First, 80 percent of global trade is in goods, not services, according to the World Trade Organization. An economy with a weak manufacturing base - and consequently, a large trade deficit – ends up with a very weak currency, which then leads to reduced capability to import goods, a declining economy and a large-scale loss of jobs. The only reason why the U.S. trade deficit has not severely devalued our currency is because the American dollar is used for transactions around the world. But even U.S. Federal Reserve Chairman Ben Bernanke called this situation “unsustainable”. In other words, we need to grow our manufacturing base to ensure our economy’s well-being.

Second, manufacturing jobs provide workers with middle class incomes. That is because manufacturing, unlike any other sector, receives the same percentage of income as it contributes to employment . The reason factory jobs are well paid is that they are, increasingly, high skill jobs. The days of the low skill assembly line dominating manufacturing are over.

Third, according to the Economic Policy Institute, for every manufacturing job created, almost three other jobs are created in the wider economy. This is the best performance for any sector. And, more manufacturing jobs lead to more engineering jobs. Recent research published in the Harvard Business Review shows that when engineers can easily visit their factories or in other factories, talk with workers and with other engineers, the pace of technological progress picks up considerably. As American factories have left the country, so have engineering research and development. As factories close in the so-called Rust Belt, we see the economic devastation.
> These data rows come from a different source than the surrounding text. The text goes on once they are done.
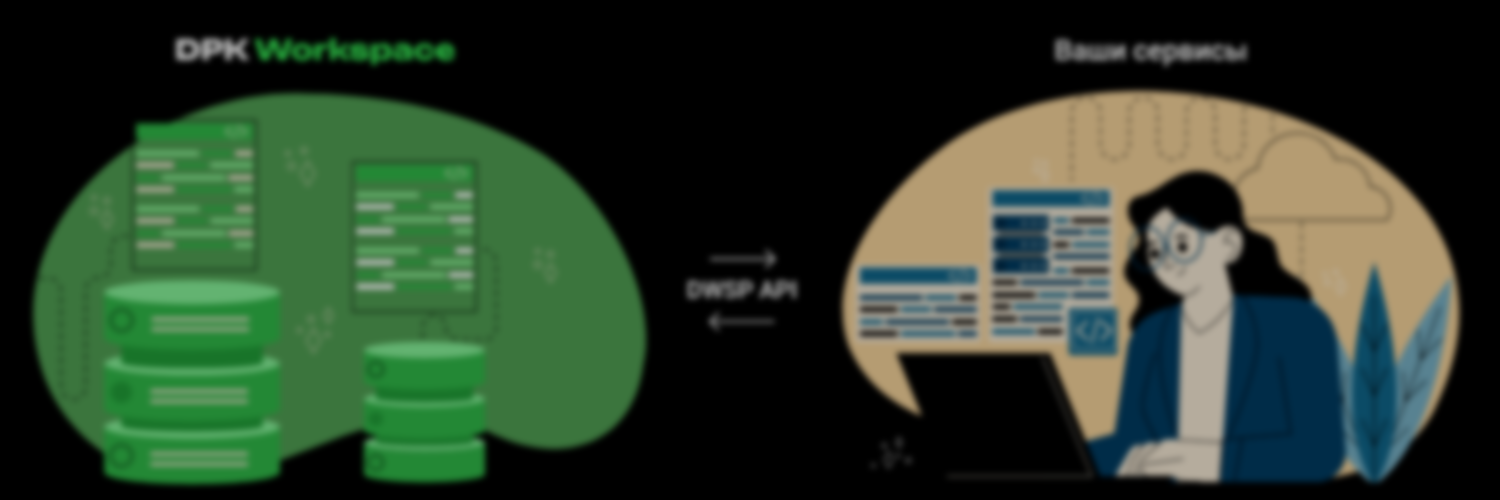
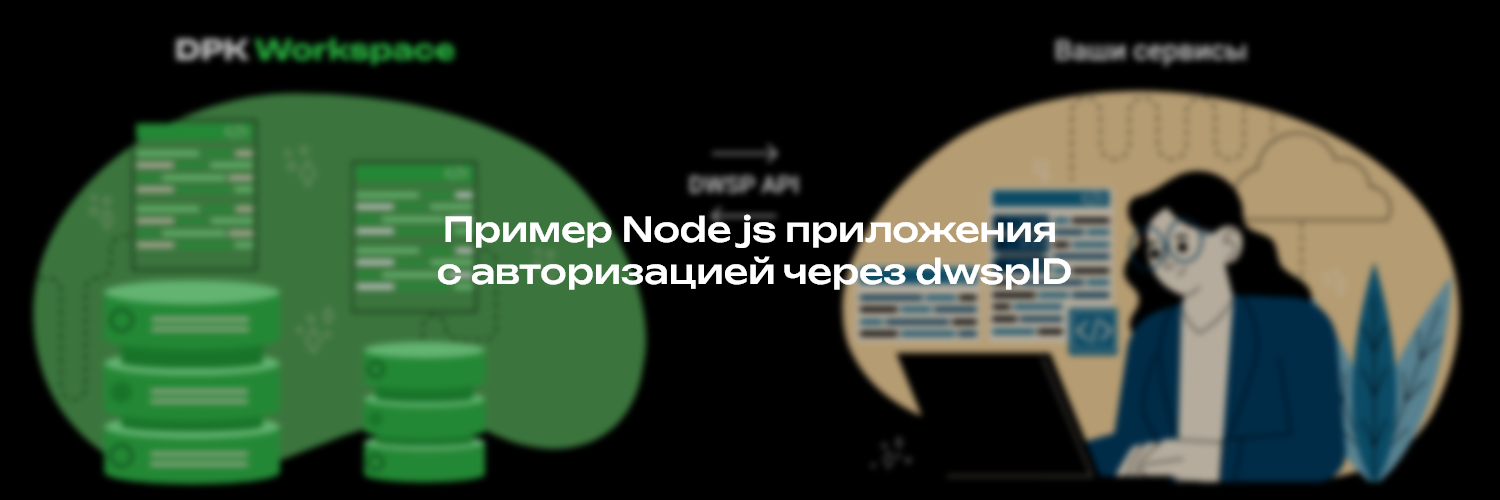
Changed README.md

Changed region(s): [[0.276, 0.42, 0.736, 0.6], [0.46, 0.3, 0.552, 0.39], [0.46, 0.63, 0.5213, 0.66]]

diff --git a/README.md b/README.md
@@ -1,17 +1,15 @@
-<div style="background: url(https://raw.githubusercontent.com/danininxbox2102/dwsp-id-js-example/main/cover.png) center center / cover;color:white;width: 500px;height: 200px;display: flex;align-items: center;justify-content: center;border-radius: 15px;font-weight: bold">
-Пример Node js приложения с авторизацией через dwspID
-</div>
+![Обложка](https://raw.githubusercontent.com/danininxbox2102/dwsp-id-js-example/main/cover.png)
 
 **Реализовано с помощью: <br>**
 * Node js, Typescript <br>
 * Express.js, SQLite <br>
 * JWT
 
-Документация и инструкция по регистрации:
+Документация и инструкция по регистрации сервиса:
 https://dev.dpkwork.space
 
 <h3>
-- Можно ли внести вклад в проект? <br>
+- Можно ли свой внести вклад? <br>
 - Нужно!
 </h3>
 
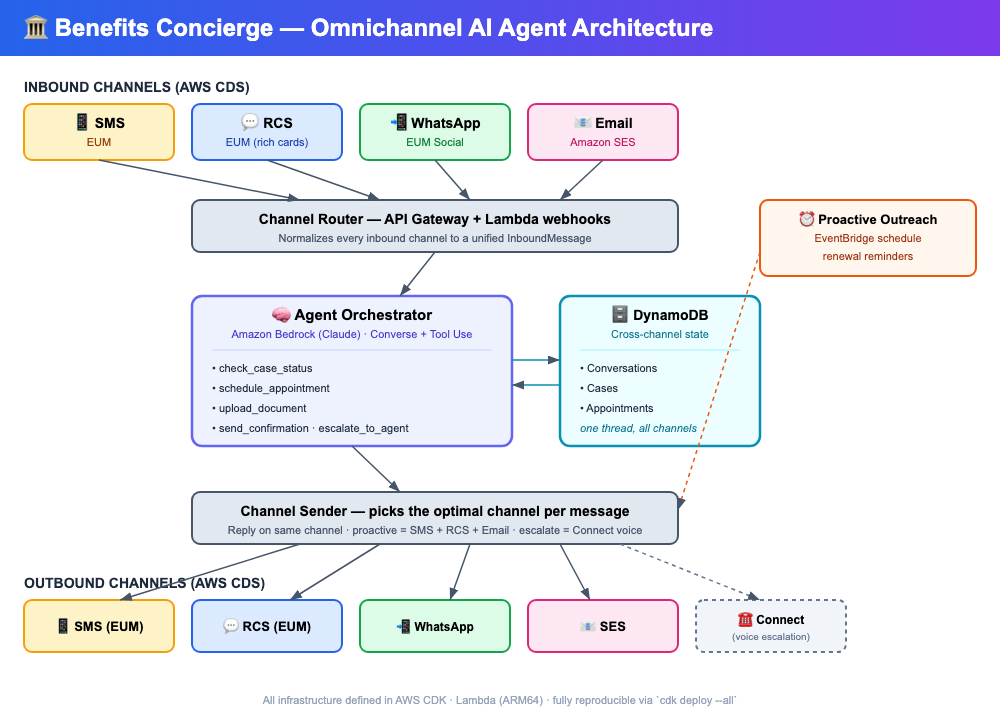
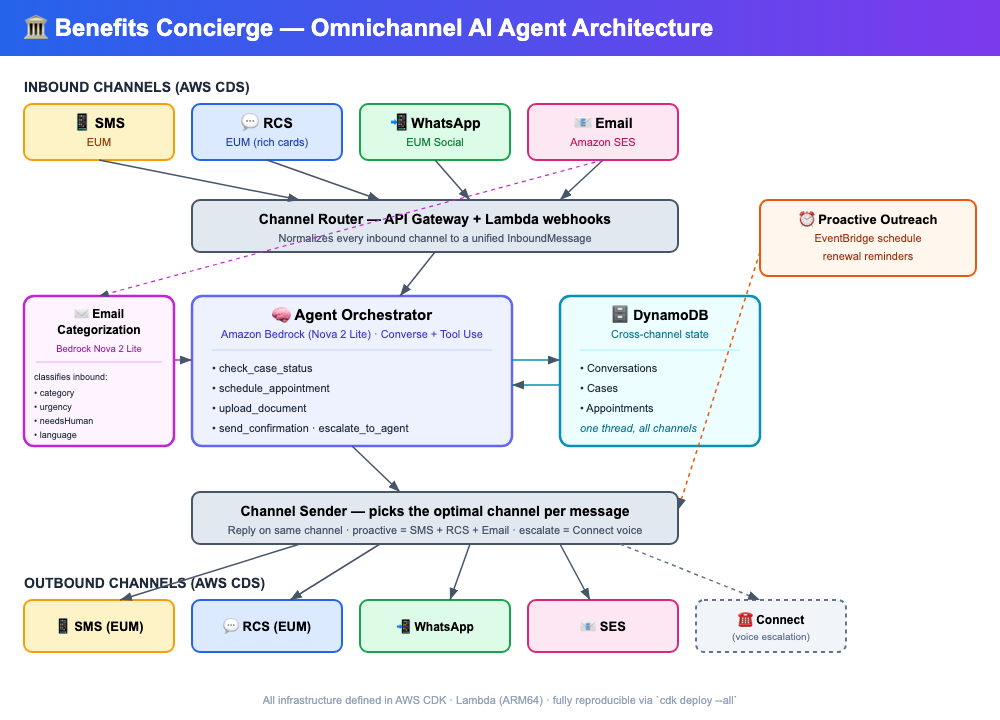
Fix orchestrator recipientId handling; add categorization node to diagram; update video script
- Orchestrator: sender's stable recipientId + AI categorization are now passed
  as transient per-turn system context (not persisted into history). Agent
  reliably passes the real recipientId to tools — verified live: check_case_status
  now called with the email, not a name parsed from the body.
- Architecture diagram: added the Email Categorization node (Bedrock Nova 2 Lite,
  classifies category/urgency/needsHuman/language) feeding the orchestrator;
  corrected the model label to Nova 2 Lite.
- Video script: added ACT 6 (inbound intelligence + live-proof) showing the
  real classifications and the deployed SES email; closing updated to Nova 2 Lite
  and the four-CDS framing.

Changed region(s): [[0.0, 0.3972, 0.186, 0.6417], [0.217, 0.4583, 0.496, 0.4889]]

diff --git a/lib/lambda/agent-orchestrator/index.ts b/lib/lambda/agent-orchestrator/index.ts
@@ -41,25 +41,34 @@ export const handler: Handler = async (event) => {
   // 1. Load or create conversation
   const conversation = await loadOrCreateConversation(message);
 
-  // 2. Append user turn — prepend the AI categorization (if this inbound email
-  //    was pre-classified by the email-categorization Lambda) so the agent
-  //    respects intent, urgency, and escalation signals.
+  // 2. Build transient turn-context (sender's stable ID + AI categorization).
+  //    This is injected into the system prompt for THIS turn only — it is NOT
+  //    persisted into conversation history (which stores the clean message).
+  const senderHint =
+    `The sender's stable recipientId is "${message.from}". ALWAYS pass this exact ` +
+    `value as the recipientId argument to any tool (check_case_status, ` +
+    `send_confirmation, escalate_to_agent). Never use a name from the message ` +
+    `text as the recipientId.`;
+
   const categoryHint = message.categorization
-    ? `[Inbound email classified by AI — category: ${message.categorization.category}, ` +
+    ? ` This inbound email was pre-classified by AI — category: ${message.categorization.category}, ` +
       `urgency: ${message.categorization.urgency}, needsHuman: ${message.categorization.needsHuman}, ` +
-      `language: ${message.categorization.language}. ${message.categorization.summary}]\n\n`
+      `language: ${message.categorization.language}. ${message.categorization.summary} ` +
+      `Respect this intent and urgency; if needsHuman is true, use escalate_to_agent.`
     : '';
+
+  const turnContext = senderHint + categoryHint;
 
   const userTurn: ConversationTurn = {
     role: 'user',
     channel: message.channel,
-    content: categoryHint + message.text,
+    content: message.text,
     timestamp: message.timestamp,
   };
   conversation.history.push(userTurn);
 
   // 3. Run the agent loop (Bedrock Converse with tool use)
-  const { responseText, toolCalls } = await runAgentLoop(conversation, message);
+  const { responseText, toolCalls } = await runAgentLoop(conversation, turnContext);
 
   // 4. Append assistant turn
   const assistantTurn: ConversationTurn = {
@@ -89,10 +98,13 @@ export const handler: Handler = async (event) => {
 
 async function runAgentLoop(
   conversation: Conversation,
-  inbound: InboundMessage,
+  turnContext: string,
 ): Promise<{ responseText: string; toolCalls: ConversationTurn['toolCalls'] }> {
   const toolConfig = buildToolConfig();
   const allToolCalls: NonNullable<ConversationTurn['toolCalls']> = [];
+
+  // System prompt + this turn's transient context (sender id, categorization)
+  const systemText = turnContext ? `${SYSTEM_PROMPT}\n\n## This Turn\n${turnContext}` : SYSTEM_PROMPT;
 
   // Build message history for Bedrock (typed as Message[])
   const messages: Message[] = conversation.history.map((turn) => ({
@@ -107,7 +119,7 @@ async function runAgentLoop(
     const response = await bedrock.send(
       new ConverseCommand({
         modelId: MODEL_ID,
-        system: [{ text: SYSTEM_PROMPT }],
+        system: [{ text: systemText }],
         messages,
         toolConfig,
         inferenceConfig: {

diff --git a/demo/VIDEO_SCRIPT.md b/demo/VIDEO_SCRIPT.md
@@ -106,22 +106,49 @@
 
 ---
 
-## CLOSING (2:40 – 3:00)
+## ACT 6 — Inbound Intelligence + Live Proof (2:40 – 3:05)
 
-**[SCREEN: Completion banner "✅ One conversation · four CDS channels · zero handoffs"]**
+**[SCREEN: cut from the web UI to a terminal / inbox showing the real system]**
 
-> Benefits Concierge is built entirely on AWS — Bedrock for the agent brain,
-> Lambda for compute, DynamoDB for cross-channel state, and AWS CDK for
-> fully reproducible infrastructure.
+> Everything you just saw isn't a mockup — it's running on AWS right now.
 >
-> It's not a chatbot following a script. It's an agentic AI that reasons,
-> calls tools, and acts across every channel recipients already use.
+> Here's the inbound side. When a recipient *emails in*, the system doesn't
+> just forward the text — a Bedrock-powered **Email Categorization** Lambda
+> classifies it first.
 >
-> The code is open-source, the infrastructure deploys with one command,
-> and the pattern scales to any government program, any channel mix,
-> any language.
+> **[SHOW: the two live classifications]** A frustrated email about benefits
+> being cut off is tagged *complaint — critical — route to a caseworker*.
+> A calm question in Spanish is tagged *renewal question — low urgency —
+> auto-answer — language es-US*. Same inbox, completely different handling.
 >
-> Thank you.
+> **[SHOW: the delivered email in the inbox]** And this is a real email the
+> **deployed** agent sent through Amazon SES — inbound email, classified by
+> AI, reasoned over by the agent, answered on the right channel, all through
+> live Lambdas in one unbroken chain.
+
+---
+
+## CLOSING (3:05 – 3:15)
+
+**[SCREEN: architecture diagram or completion banner]**
+
+> Benefits Concierge is built entirely on AWS — four Communication Developer
+> Services (SMS, RCS, WhatsApp, email), Amazon Bedrock with Nova 2 Lite for
+> the agent brain and inbound classification, Lambda, DynamoDB, and AWS CDK
+> for fully reproducible, one-command infrastructure.
+>
+> It's not a scripted chatbot — it's an agentic AI that classifies intent,
+> reasons, calls tools, and acts across every channel a recipient already uses,
+> in any language. Thank you.
+
+---
+
+## Alternate: keep it to 3:00
+
+If you need to stay strictly under 3 minutes, trim ACT 5 (the SMS status check)
+to a single sentence and merge ACT 6's live-proof into the closing — the
+inbound-classification + real-SES-email proof is the highest-value 20 seconds
+in the whole video, so keep that over the second continuity demo.
 
 ---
Throughout history manufacturing has been the foundation for a powerful, wealthy society. Nowadays, the richest countries have larger manufacturing sectors than the United States. In 2010 manufacturing constituted 20.7% of the German economy, and only 12.7% for the U.S. If the U.S. had the same scale of manufacturing as Germany, we could balance our trade in manufacturing, which could create 10 million more jobs.